Of course, besides the information source being questionable in terms of how useful it is for this particular study, the results aren’t that enlightening. Without any description or further detail, we’ve learned very little. We don’t know enough about respondents in a group, we don’t know enough about how cannabis was used, we don’t know enough about overall health, and we don’t know enough about sleep issues and histories of respondents. All its saying is ‘cannabis can effect sleep’, which is a broad statement we already knew, and the reason that real research is being done directly into the topic.
Why does this happen?
We’ve had way more intricate and well-defined studies come out on cannabis and sleep, and even they have a hard time making big statements. These are large areas of study that don’t often have hard-fast answers that apply to everyone. In fact, one of the things to be picked up on by the study outcome, is that cannabis users fell into both extremes, and that says something. It says that one outcome cannot be expected, so all that other information…it becomes wildly important.
The problem is that we live in a world where people want hard-fast answers, even when they don’t exist. Couple that with a growing industry that has its own 24-hour news cycle, researchers who want to be published, and writers who want a story, and the end result is a maelstrom of recycled and useless information. For researchers, this is a quick and easy way of putting out a study without essentially having to do a study. A real study can take years of time, this kind of assessment can be done very quickly. The calculations can be made by a computer in minutes, maybe seconds.

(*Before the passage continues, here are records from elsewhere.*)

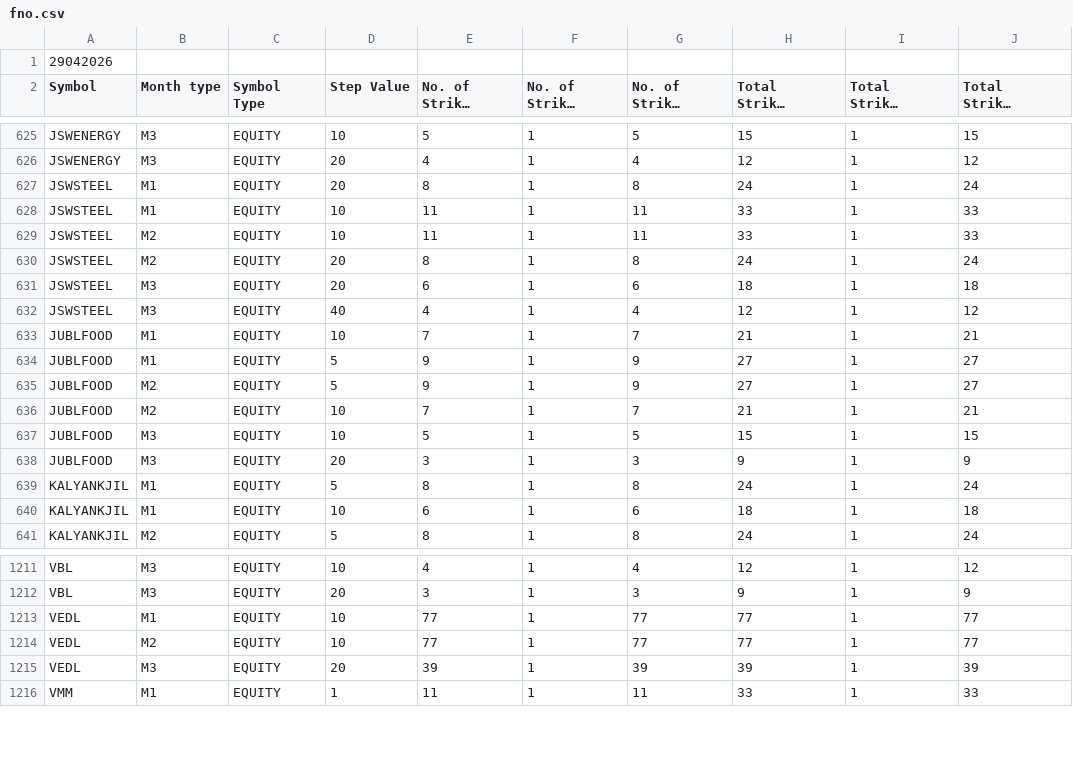
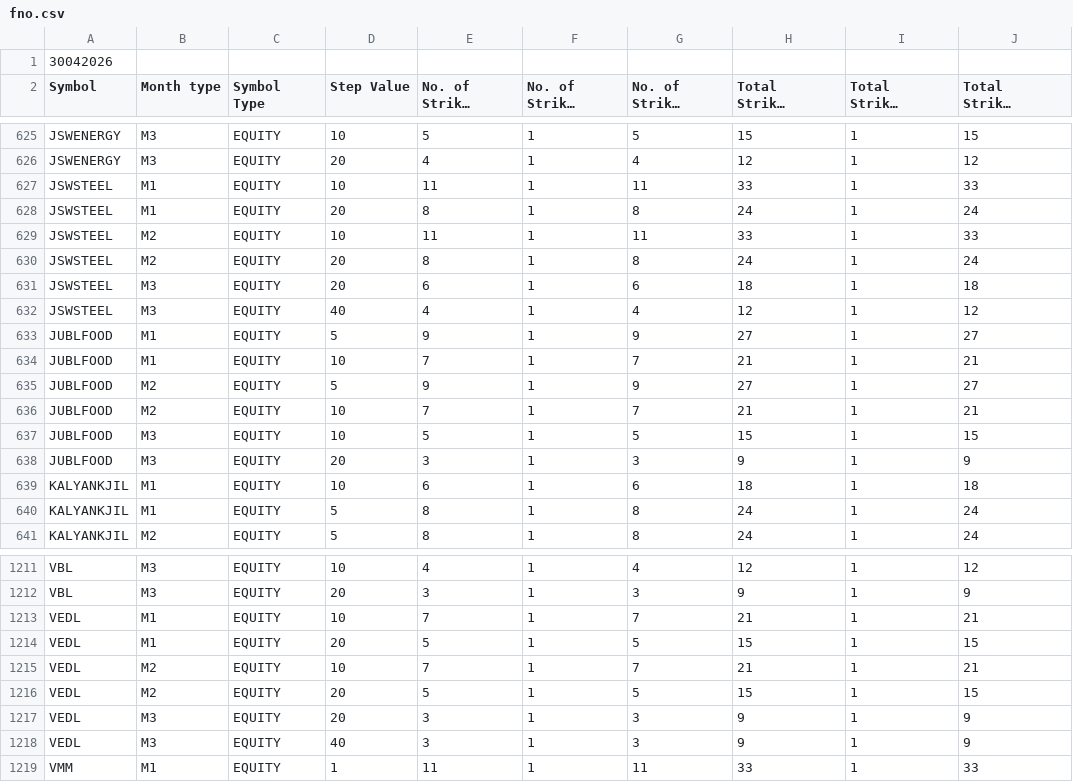
Before and after one commit to StylifyYourBlog/stylifyyourblog.github.io, a CSV file: fno.csv, drawn as a sheet; only a part is shown, gaps mark what is left out; long unchanged cells end in …; addresses are those after the commit; the diff covers the shown part only; the diff names each change by its address in the sheet, - before the commit and + after, or states it on an @@ line.

```diff
--- a/fno.csv
+++ b/fno.csv
-A1 (Symbol): 29042026
+A1 (Symbol): 30042026
@@ row 628 moved to row 627: JSWSTEEL @@
@@ row 634 moved to row 633: JUBLFOOD @@
@@ row 640 moved to row 639: KALYANKJIL @@
-E1213 (No. of Strikes Provided (ITM)): 77
+E1213 (No. of Strikes Provided (ITM)): 7
-G1213 (No. of Strikes Provided (OTM)): 77
+G1213 (No. of Strikes Provided (OTM)): 7
-H1213: 77
+H1213: 21
-J1213: 77
+J1213: 21
+row 1214: VEDL | M1 | EQUITY | 20 | 5 | 1 | 5 | 15 | 1 | 15
-E1215 (No. of Strikes Provided (ITM)): 77
+E1215 (No. of Strikes Provided (ITM)): 7
-G1215 (No. of Strikes Provided (OTM)): 77
+G1215 (No. of Strikes Provided (OTM)): 7
-H1215: 77
+H1215: 21
-J1215: 77
+J1215: 21
+row 1216: VEDL | M2 | EQUITY | 20 | 5 | 1 | 5 | 15 | 1 | 15
-E1217 (No. of Strikes Provided (ITM)): 39
+E1217 (No. of Strikes Provided (ITM)): 3
-G1217 (No. of Strikes Provided (OTM)): 39
+G1217 (No. of Strikes Provided (OTM)): 3
-H1217: 39
+H1217: 9
-J1217: 39
+J1217: 9
+row 1218: VEDL | M3 | EQUITY | 40 | 3 | 1 | 3 | 9 | 1 | 9
```
Also changed, not shown: 19 moved rows elsewhere in this file, 1 other file.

And since the public desperately wants clarity in this unclear world, it latches onto what it can to get information, often without seeing the reasons for the information to be put out. Will the average person know to look at methodology to identify a good study from a bad one? Probably not. And they’re not supposed to. So, all they’re left with is headlines meant to pull them in different directions. A lot of headlines based on this study will say all kinds of things about cannabis and sleep. But the reality is that absolutely nothing new was learned, and nothing useful was put out there.
It says way more about research integrity and journalistic integrity that such a study would gain any prominence in news cycles. Is it a bad study? No. It doesn’t look like its meant to be a smear campaign, or misleading apart from the lack of useful information its based on. It looks like an easy, half-assed study that didn’t require any real work. It’s an unnecessary study that doesn’t add anything to our knowledge base. While it definitely means we should be careful in how we weigh research methodology and results in terms of accuracy and helpfulness, the growing muddle of information out there only points to increasing muddiness in the future. More of this should be expected.
Hello and welcome! Thanks for joining us at CBDtesters.co, the internet’s #1 location for all the most relevant and interesting cannabis and psychedelics-related news going on in the world currently. Stop by whenever you can to stay aware of the ever-changing universe of legal drugs and industrial hemp, and remember to sign up for The Delta 8 Weekly Newsletter, so you’re never late on getting a story.
Disclaimer: Hi, I’m a researcher and writer. I’m not a doctor, lawyer, or businessperson. All information in my articles is sourced and referenced, and all opinions stated are mine. I am not giving anyone advise, and though I am more than happy to discuss topics, should someone have a further question or concern, they should seek guidance from a relevant professional.